## Work request
Please write out all the data exactly as shown.

╭──

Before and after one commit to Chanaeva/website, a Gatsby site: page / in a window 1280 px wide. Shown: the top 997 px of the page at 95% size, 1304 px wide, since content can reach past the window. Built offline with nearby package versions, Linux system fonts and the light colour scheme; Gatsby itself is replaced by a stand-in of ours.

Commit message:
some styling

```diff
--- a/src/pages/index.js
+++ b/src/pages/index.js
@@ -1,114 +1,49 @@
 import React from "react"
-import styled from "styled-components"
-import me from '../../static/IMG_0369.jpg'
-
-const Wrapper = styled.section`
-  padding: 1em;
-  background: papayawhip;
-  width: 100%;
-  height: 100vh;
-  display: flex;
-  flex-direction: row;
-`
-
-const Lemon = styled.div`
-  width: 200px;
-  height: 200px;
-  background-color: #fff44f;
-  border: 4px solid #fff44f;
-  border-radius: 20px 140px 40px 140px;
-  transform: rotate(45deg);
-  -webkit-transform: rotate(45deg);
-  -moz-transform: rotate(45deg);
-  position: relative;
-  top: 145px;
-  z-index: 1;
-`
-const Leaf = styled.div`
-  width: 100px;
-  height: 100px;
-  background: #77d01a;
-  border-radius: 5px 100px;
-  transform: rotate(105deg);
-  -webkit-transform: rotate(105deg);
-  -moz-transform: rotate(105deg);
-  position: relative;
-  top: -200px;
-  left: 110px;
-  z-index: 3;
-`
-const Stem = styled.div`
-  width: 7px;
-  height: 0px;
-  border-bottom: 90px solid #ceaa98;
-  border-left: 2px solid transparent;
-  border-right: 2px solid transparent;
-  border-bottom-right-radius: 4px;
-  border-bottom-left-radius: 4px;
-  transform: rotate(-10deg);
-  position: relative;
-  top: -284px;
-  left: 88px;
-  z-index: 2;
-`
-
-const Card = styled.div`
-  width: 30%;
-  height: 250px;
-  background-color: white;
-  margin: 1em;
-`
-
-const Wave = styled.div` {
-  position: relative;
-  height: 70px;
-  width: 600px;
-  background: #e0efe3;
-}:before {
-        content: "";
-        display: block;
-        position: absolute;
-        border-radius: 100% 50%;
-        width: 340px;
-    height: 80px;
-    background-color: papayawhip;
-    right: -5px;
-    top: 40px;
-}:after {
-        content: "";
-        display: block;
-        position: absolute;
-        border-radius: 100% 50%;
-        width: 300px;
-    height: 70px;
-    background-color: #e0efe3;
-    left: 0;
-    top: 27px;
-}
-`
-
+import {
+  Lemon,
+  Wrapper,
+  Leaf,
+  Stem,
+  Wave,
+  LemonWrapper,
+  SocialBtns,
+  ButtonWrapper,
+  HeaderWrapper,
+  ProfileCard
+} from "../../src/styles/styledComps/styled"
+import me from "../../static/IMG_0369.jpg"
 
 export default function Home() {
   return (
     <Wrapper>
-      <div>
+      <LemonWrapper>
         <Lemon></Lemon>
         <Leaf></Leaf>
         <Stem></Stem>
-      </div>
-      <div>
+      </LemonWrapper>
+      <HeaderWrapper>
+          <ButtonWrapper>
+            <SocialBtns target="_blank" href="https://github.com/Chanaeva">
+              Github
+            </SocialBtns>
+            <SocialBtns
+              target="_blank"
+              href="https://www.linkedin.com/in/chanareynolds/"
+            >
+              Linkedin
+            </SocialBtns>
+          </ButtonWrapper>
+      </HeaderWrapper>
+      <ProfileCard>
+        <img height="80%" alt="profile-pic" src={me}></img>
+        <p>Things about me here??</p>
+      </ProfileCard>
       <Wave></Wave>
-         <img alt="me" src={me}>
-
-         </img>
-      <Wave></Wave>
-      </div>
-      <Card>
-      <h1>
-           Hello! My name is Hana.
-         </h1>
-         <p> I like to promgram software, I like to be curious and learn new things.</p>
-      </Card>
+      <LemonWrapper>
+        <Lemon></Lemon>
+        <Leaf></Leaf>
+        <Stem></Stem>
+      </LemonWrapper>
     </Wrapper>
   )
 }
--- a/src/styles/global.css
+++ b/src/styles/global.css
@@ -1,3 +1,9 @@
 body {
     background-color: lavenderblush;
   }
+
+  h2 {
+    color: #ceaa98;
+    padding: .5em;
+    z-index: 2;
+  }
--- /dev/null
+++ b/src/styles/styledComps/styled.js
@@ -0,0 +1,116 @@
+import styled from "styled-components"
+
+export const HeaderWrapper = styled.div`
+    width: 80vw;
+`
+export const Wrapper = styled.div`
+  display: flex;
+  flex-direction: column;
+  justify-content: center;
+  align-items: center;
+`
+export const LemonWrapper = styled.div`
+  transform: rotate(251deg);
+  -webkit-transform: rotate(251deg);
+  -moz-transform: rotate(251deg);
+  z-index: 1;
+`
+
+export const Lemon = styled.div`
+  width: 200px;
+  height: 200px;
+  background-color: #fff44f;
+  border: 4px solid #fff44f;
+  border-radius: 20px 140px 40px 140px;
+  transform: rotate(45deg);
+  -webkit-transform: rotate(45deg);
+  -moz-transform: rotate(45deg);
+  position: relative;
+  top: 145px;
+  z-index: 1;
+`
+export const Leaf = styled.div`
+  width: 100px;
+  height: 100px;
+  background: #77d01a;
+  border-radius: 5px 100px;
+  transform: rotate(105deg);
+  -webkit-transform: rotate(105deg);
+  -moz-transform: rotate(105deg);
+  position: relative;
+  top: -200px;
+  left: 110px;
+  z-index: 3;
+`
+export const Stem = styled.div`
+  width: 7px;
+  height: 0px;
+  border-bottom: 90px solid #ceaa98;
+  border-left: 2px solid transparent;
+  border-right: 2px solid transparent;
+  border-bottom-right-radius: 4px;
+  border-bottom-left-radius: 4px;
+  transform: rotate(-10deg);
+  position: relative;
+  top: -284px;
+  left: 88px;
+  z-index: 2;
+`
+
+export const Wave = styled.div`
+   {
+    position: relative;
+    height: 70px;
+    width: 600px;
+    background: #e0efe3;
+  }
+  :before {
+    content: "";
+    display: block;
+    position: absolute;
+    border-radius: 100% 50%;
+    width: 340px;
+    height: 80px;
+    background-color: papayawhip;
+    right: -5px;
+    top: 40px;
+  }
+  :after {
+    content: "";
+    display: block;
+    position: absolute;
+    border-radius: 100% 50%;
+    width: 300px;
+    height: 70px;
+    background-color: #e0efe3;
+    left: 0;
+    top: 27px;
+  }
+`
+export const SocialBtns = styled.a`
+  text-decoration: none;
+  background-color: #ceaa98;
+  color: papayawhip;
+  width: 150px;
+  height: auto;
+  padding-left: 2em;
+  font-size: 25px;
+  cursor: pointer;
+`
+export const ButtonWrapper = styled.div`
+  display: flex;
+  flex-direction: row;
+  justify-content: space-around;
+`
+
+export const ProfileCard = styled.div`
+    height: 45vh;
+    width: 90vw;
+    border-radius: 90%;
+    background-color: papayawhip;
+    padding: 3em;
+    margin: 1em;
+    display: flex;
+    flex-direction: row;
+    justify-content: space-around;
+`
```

╰──

## Response to the task
Before and after one commit to Chanaeva/website, a Gatsby site: page / in a window 1280 px wide. Shown: the top 997 px of the page at 95% size, 1304 px wide, since content can reach past the window. Built offline with nearby package versions, Linux system fonts and the light colour scheme; Gatsby itself is replaced by a stand-in of ours.

Commit message:
some styling

```diff
--- a/src/pages/index.js
+++ b/src/pages/index.js
@@ -1,114 +1,49 @@
 import React from "react"
-import styled from "styled-components"
-import me from '../../static/IMG_0369.jpg'
-
-const Wrapper = styled.section`
-  padding: 1em;
-  background: papayawhip;
-  width: 100%;
-  height: 100vh;
-  display: flex;
-  flex-direction: row;
-`
-
-const Lemon = styled.div`
-  width: 200px;
-  height: 200px;
-  background-color: #fff44f;
-  border: 4px solid #fff44f;
-  border-radius: 20px 140px 40px 140px;
-  transform: rotate(45deg);
-  -webkit-transform: rotate(45deg);
-  -moz-transform: rotate(45deg);
-  position: relative;
-  top: 145px;
-  z-index: 1;
-`
-const Leaf = styled.div`
-  width: 100px;
-  height: 100px;
-  background: #77d01a;
-  border-radius: 5px 100px;
-  transform: rotate(105deg);
-  -webkit-transform: rotate(105deg);
-  -moz-transform: rotate(105deg);
-  position: relative;
-  top: -200px;
-  left: 110px;
-  z-index: 3;
-`
-const Stem = styled.div`
-  width: 7px;
-  height: 0px;
-  border-bottom: 90px solid #ceaa98;
-  border-left: 2px solid transparent;
-  border-right: 2px solid transparent;
-  border-bottom-right-radius: 4px;
-  border-bottom-left-radius: 4px;
-  transform: rotate(-10deg);
-  position: relative;
-  top: -284px;
-  left: 88px;
-  z-index: 2;
-`
-
-const Card = styled.div`
-  width: 30%;
-  height: 250px;
-  background-color: white;
-  margin: 1em;
-`
-
-const Wave = styled.div` {
-  position: relative;
-  height: 70px;
-  width: 600px;
-  background: #e0efe3;
-}:before {
-        content: "";
-        display: block;
-        position: absolute;
-        border-radius: 100% 50%;
-        width: 340px;
-    height: 80px;
-    background-color: papayawhip;
-    right: -5px;
-    top: 40px;
-}:after {
-        content: "";
-        display: block;
-        position: absolute;
-        border-radius: 100% 50%;
-        width: 300px;
-    height: 70px;
-    background-color: #e0efe3;
-    left: 0;
-    top: 27px;
-}
-`
-
+import {
+  Lemon,
+  Wrapper,
+  Leaf,
+  Stem,
+  Wave,
+  LemonWrapper,
+  SocialBtns,
+  ButtonWrapper,
+  HeaderWrapper,
+  ProfileCard
+} from "../../src/styles/styledComps/styled"
+import me from "../../static/IMG_0369.jpg"
 
 export default function Home() {
   return (
     <Wrapper>
-      <div>
+      <LemonWrapper>
         <Lemon></Lemon>
         <Leaf></Leaf>
         <Stem></Stem>
-      </div>
-      <div>
+      </LemonWrapper>
+      <HeaderWrapper>
+          <ButtonWrapper>
+            <SocialBtns target="_blank" href="https://github.com/Chanaeva">
+              Github
+            </SocialBtns>
+            <SocialBtns
+              target="_blank"
+              href="https://www.linkedin.com/in/chanareynolds/"
+            >
+              Linkedin
+            </SocialBtns>
+          </ButtonWrapper>
+      </HeaderWrapper>
+      <ProfileCard>
+        <img height="80%" alt="profile-pic" src={me}></img>
+        <p>Things about me here??</p>
+      </ProfileCard>
       <Wave></Wave>
-         <img alt="me" src={me}>
-
-         </img>
-      <Wave></Wave>
-      </div>
-      <Card>
-      <h1>
-           Hello! My name is Hana.
-         </h1>
-         <p> I like to promgram software, I like to be curious and learn new things.</p>
-      </Card>
+      <LemonWrapper>
+        <Lemon></Lemon>
+        <Leaf></Leaf>
+        <Stem></Stem>
+      </LemonWrapper>
     </Wrapper>
   )
 }
--- a/src/styles/global.css
+++ b/src/styles/global.css
@@ -1,3 +1,9 @@
 body {
     background-color: lavenderblush;
   }
+
+  h2 {
+    color: #ceaa98;
+    padding: .5em;
+    z-index: 2;
+  }
--- /dev/null
+++ b/src/styles/styledComps/styled.js
@@ -0,0 +1,116 @@
+import styled from "styled-components"
+
+export const HeaderWrapper = styled.div`
+    width: 80vw;
+`
+export const Wrapper = styled.div`
+  display: flex;
+  flex-direction: column;
+  justify-content: center;
+  align-items: center;
+`
+export const LemonWrapper = styled.div`
+  transform: rotate(251deg);
+  -webkit-transform: rotate(251deg);
+  -moz-transform: rotate(251deg);
+  z-index: 1;
+`
+
+export const Lemon = styled.div`
+  width: 200px;
+  height: 200px;
+  background-color: #fff44f;
+  border: 4px solid #fff44f;
+  border-radius: 20px 140px 40px 140px;
+  transform: rotate(45deg);
+  -webkit-transform: rotate(45deg);
+  -moz-transform: rotate(45deg);
+  position: relative;
+  top: 145px;
+  z-index: 1;
+`
+export const Leaf = styled.div`
+  width: 100px;
+  height: 100px;
+  background: #77d01a;
+  border-radius: 5px 100px;
+  transform: rotate(105deg);
+  -webkit-transform: rotate(105deg);
+  -moz-transform: rotate(105deg);
+  position: relative;
+  top: -200px;
+  left: 110px;
+  z-index: 3;
+`
+export const Stem = styled.div`
+  width: 7px;
+  height: 0px;
+  border-bottom: 90px solid #ceaa98;
+  border-left: 2px solid transparent;
+  border-right: 2px solid transparent;
+  border-bottom-right-radius: 4px;
+  border-bottom-left-radius: 4px;
+  transform: rotate(-10deg);
+  position: relative;
+  top: -284px;
+  left: 88px;
+  z-index: 2;
+`
+
+export const Wave = styled.div`
+   {
+    position: relative;
+    height: 70px;
+    width: 600px;
+    background: #e0efe3;
+  }
+  :before {
+    content: "";
+    display: block;
+    position: absolute;
+    border-radius: 100% 50%;
+    width: 340px;
+    height: 80px;
+    background-color: papayawhip;
+    right: -5px;
+    top: 40px;
+  }
+  :after {
+    content: "";
+    display: block;
+    position: absolute;
+    border-radius: 100% 50%;
+    width: 300px;
+    height: 70px;
+    background-color: #e0efe3;
+    left: 0;
+    top: 27px;
+  }
+`
+export const SocialBtns = styled.a`
+  text-decoration: none;
+  background-color: #ceaa98;
+  color: papayawhip;
+  width: 150px;
+  height: auto;
+  padding-left: 2em;
+  font-size: 25px;
+  cursor: pointer;
+`
+export const ButtonWrapper = styled.div`
+  display: flex;
+  flex-direction: row;
+  justify-content: space-around;
+`
+
+export const ProfileCard = styled.div`
+    height: 45vh;
+    width: 90vw;
+    border-radius: 90%;
+    background-color: papayawhip;
+    padding: 3em;
+    margin: 1em;
+    display: flex;
+    flex-direction: row;
+    justify-content: space-around;
+`
```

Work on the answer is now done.